Normally, during the weekdays, I ride an 8 mile loop with the second half being pure climbing. Since 8 miles is 92 less than my goal, I upped it. I rode 16 today, and while it was quite uneventful (other than a car honking and throttling his engine from behind me while we waited for a red light to turn green) it allowed me time to think.
I have great ideas.
I thought up a t-shirt design with "WWJD?" but the "J" would stand for Jens. As in Jens Voigt. I'm sure the idea's been done before, but still: Ideas!
That's the kind of guy I am. Lots of ideas. Lots of thoughts, too.
I started to wonder why road cycling was such a lonely sport.
I know that the Tour De France and other major tours have teams, but I'm talking about your average, run of the mill cyclist trying to lose a few (or hundred) pounds. Other than the occasional "wave" or "head nod" as someone rides the opposite direction, we are pretty much always riding alone. Other than the weekend (when the cycling clubs come out to play) I never see groups of riders together. We are always riding alone.
And it doesn't have to be that way. I treasure my rides with the San Fernando Valley Bike Club, partly due to the camaraderie, partly due to the fact that it helps me gauge my abilities, partly due to that it is fun talking to other people while riding your bike. I ride with my friends as often as I can. And with them, I don't ride to train, I ride just to ride. For the sheer joy of cycling. It's hard to do that when you are by yourself. Don't get me wrong, I still have fun, but not as much as I could be having. I think I could probably put in more miles if I was doing training rides with my friends during the week.
Riding alone all the time also makes me think of who would be the perfect training partner. Would it be a pro like Cadel Evans or Jens Voigt? Probably not. They would just drop you immediately. What about a retired pro like Lance Armstrong? Nope, still a great cyclist (he won the Leadville 100, an epic mountain bike race, a few years ago, AFTER he retired).
Then, you may ask, who would be the perfect training partner for your average, run of the mill cyclist?
Easy answer. Someone slightly better than you.
Think about it: The carrot is always dangling in front of you, showing you what you could be if you trained a little harder, lost a little more weight, were just a little faster. And that is what the effect would be, because you would want to be able to keep up. As he/she improved, you would improve. Constantly competing with each other.
I'd like to meet a carrot.
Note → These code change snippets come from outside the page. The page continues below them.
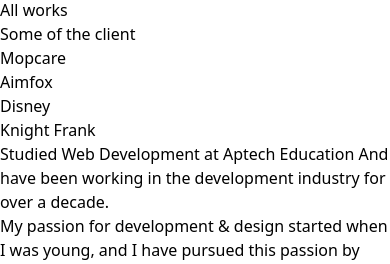
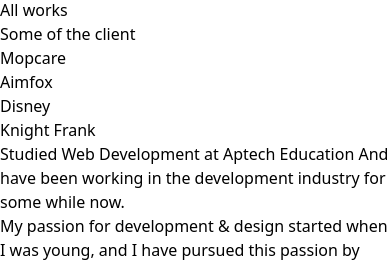
Before and after one commit to xamorite/Xamorite.com, a React (Vite) app: page / in a window 390 px wide. Shown: the part 1686-1950 px from the top of the page. Built offline with nearby package versions, Linux system fonts and the light colour scheme.

Commit message:
complete mobile hopefully

```diff
--- a/src/components/Home/Home.jsx
+++ b/src/components/Home/Home.jsx
@@ -40,7 +40,7 @@
             <li>Knight Frank</li>
           </ul></div>
           <div className='w-[90vw] md:w-[62vw]'>
-            <p className='md:text-[2.5vw]  text-[4.5vw] ms-[4vw]'>Studied Web Development at <Link to='https://aptech-nigeria.com/'><button   className='p-[.3%] border-[1px] rounded-full border-black'>Aptech Education </button></Link>  And have been working in the development industry for over a decade.</p>
+            <p className='md:text-[2.5vw]  text-[4.5vw] ms-[4vw]'>Studied Web Development at <Link to='https://aptech-nigeria.com/'><button   className='p-[.3%] border-[1px] rounded-full border-black'>Aptech Education </button></Link>  And have been working in the development industry for some while now.</p>
             <p className=' md:w-[41.5vw] ms-[4vw] mt-[5vh] md:mb-[10vh] font-light '>
         My passion for development & design started when I was young, and I have pursued this passion by working with a variety of clients and projects over the years. I have worked with startups, small businesses, and large corporations, creating user interfaces for websites, software applications, and mobile apps.
       </p>
```
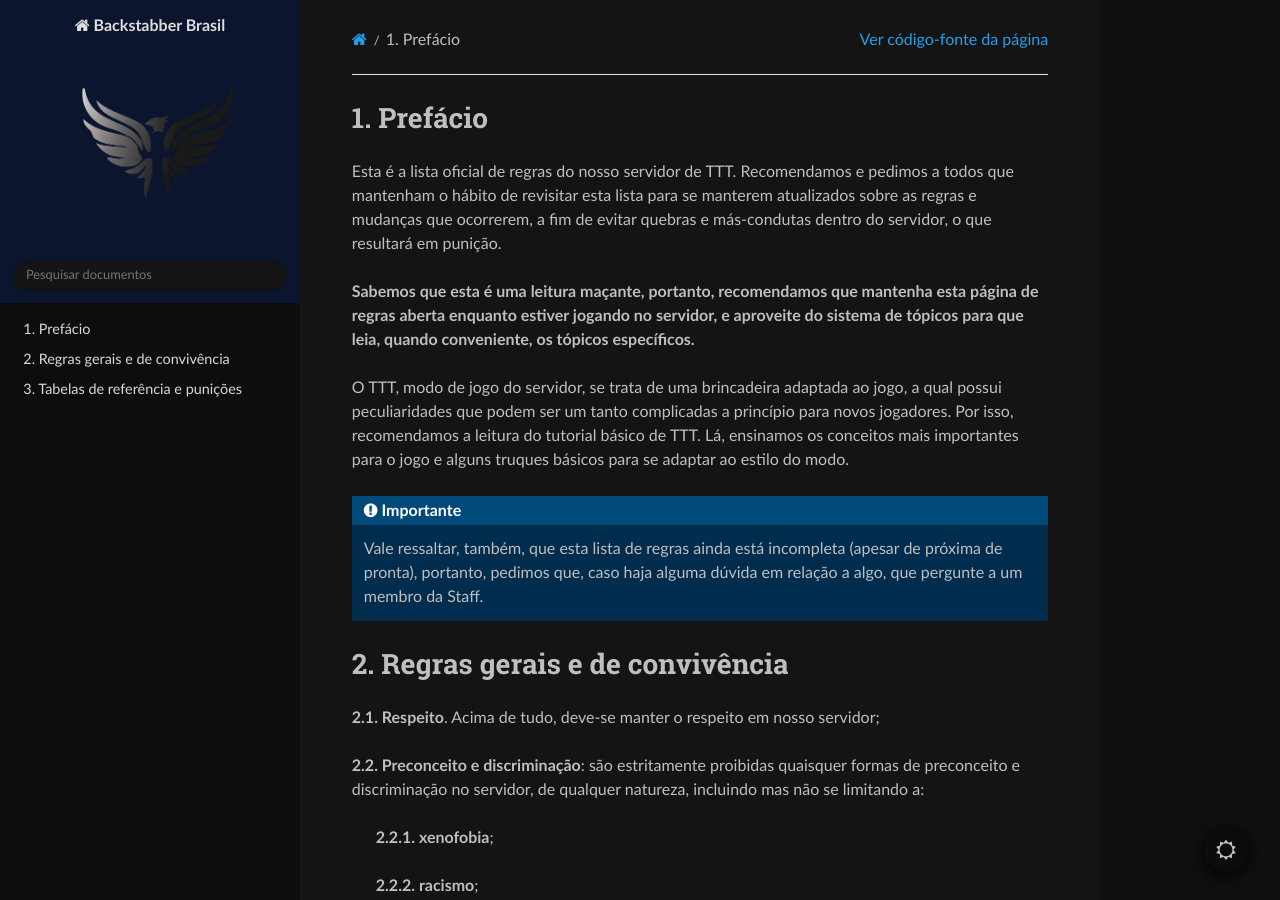
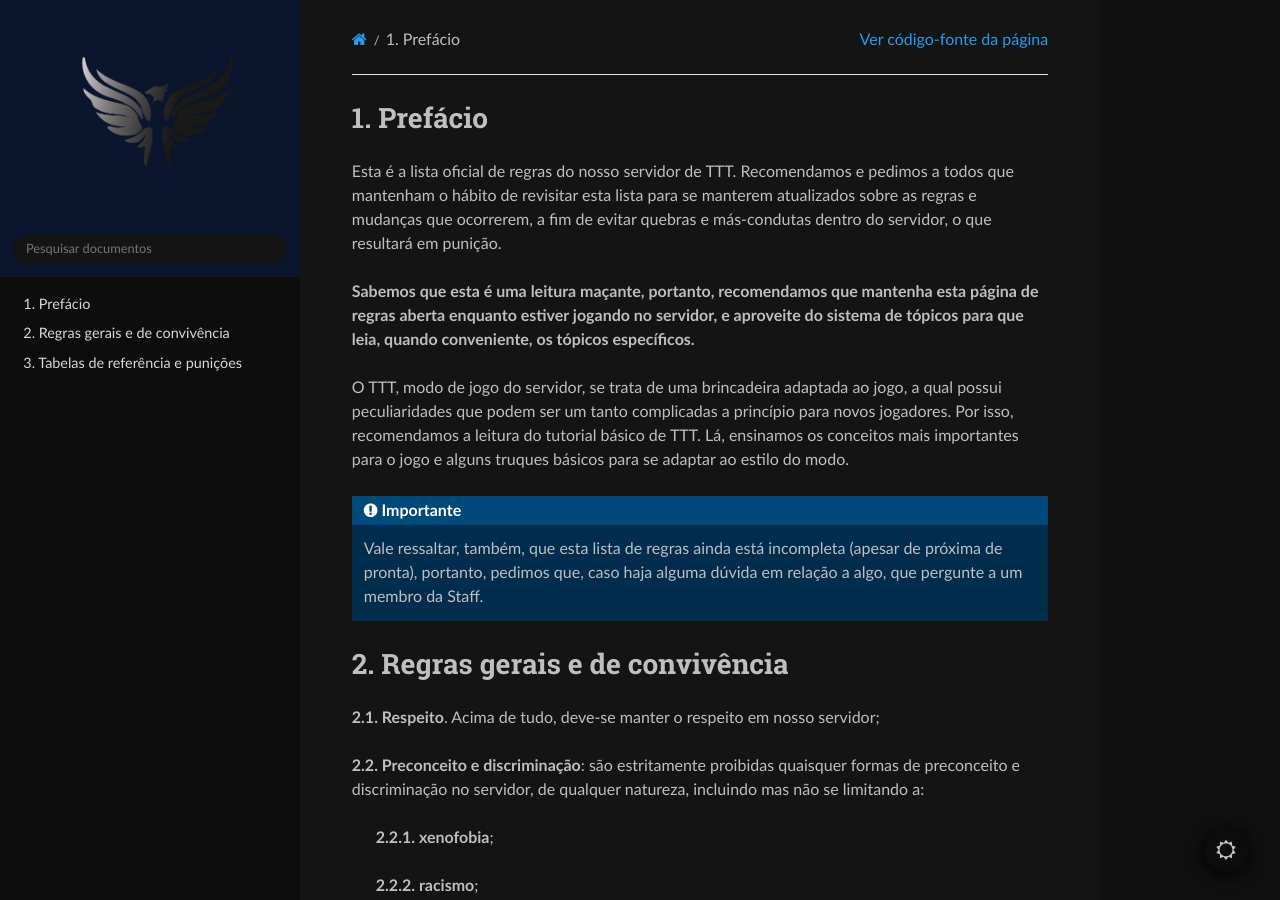
Before and after one commit to fenbrasil/docs, a Sphinx documentation site: the page built from source/index.rst, in a window 1280 px wide and 900 px high. Built offline with Sphinx 7.4.7 and the Read the Docs theme 2.0.0, drawn with Linux system fonts in a browser that asks for light colours.

Commit message:
atualizar opções de geração
* adicionar extensão de arquivos CSS

```diff
--- /dev/null
+++ b/source/_static/css/custom.css
@@ -0,0 +1 @@
+@import url('https://fonts.googleapis.com/css2?family=Quicksand&display=swap');
--- a/source/conf.py
+++ b/source/conf.py
@@ -28,7 +28,7 @@
     "sphinx_copybutton",
     "sphinx_design",
     "sphinx_inline_tabs",
-    ]
+]
 
 templates_path = ['_templates']
 exclude_patterns = []
@@ -43,15 +43,21 @@
 html_theme = 'sphinx_rtd_theme'
 html_title = 'Backstabber Brasil'
 
-# desabilitado por agora
-# html_theme_options = {
-#    "sidebar_hide_name": True,
-# }
+html_theme_options = {
+    'logo_only': True,
+    'display_version': False,
+    'prev_next_buttons_location': 'bottom',
+}
 
 html_static_path = ['_static']
 html_logo = '_static/fen_logo.png'
 html_favicon = '_static/favicon.png'
 
+#html_style = '' - overwrites everything
+
+# additional CSS files
+html_css_files = ['_static/css/custom.css']
+
 pygments_style = "sphinx"
 pygments_dark_style = "dracula"
 
```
PS: My buddy Manny is not a carrot. He is levels, echelons, above me. He placed 7th in his age group at the Hansen Dam Tri. I placed last. That speaks volumes.
PPS: But still, I do strive to reach that level of athleticism someday.
PPPS: Ok, maybe he is a carrot.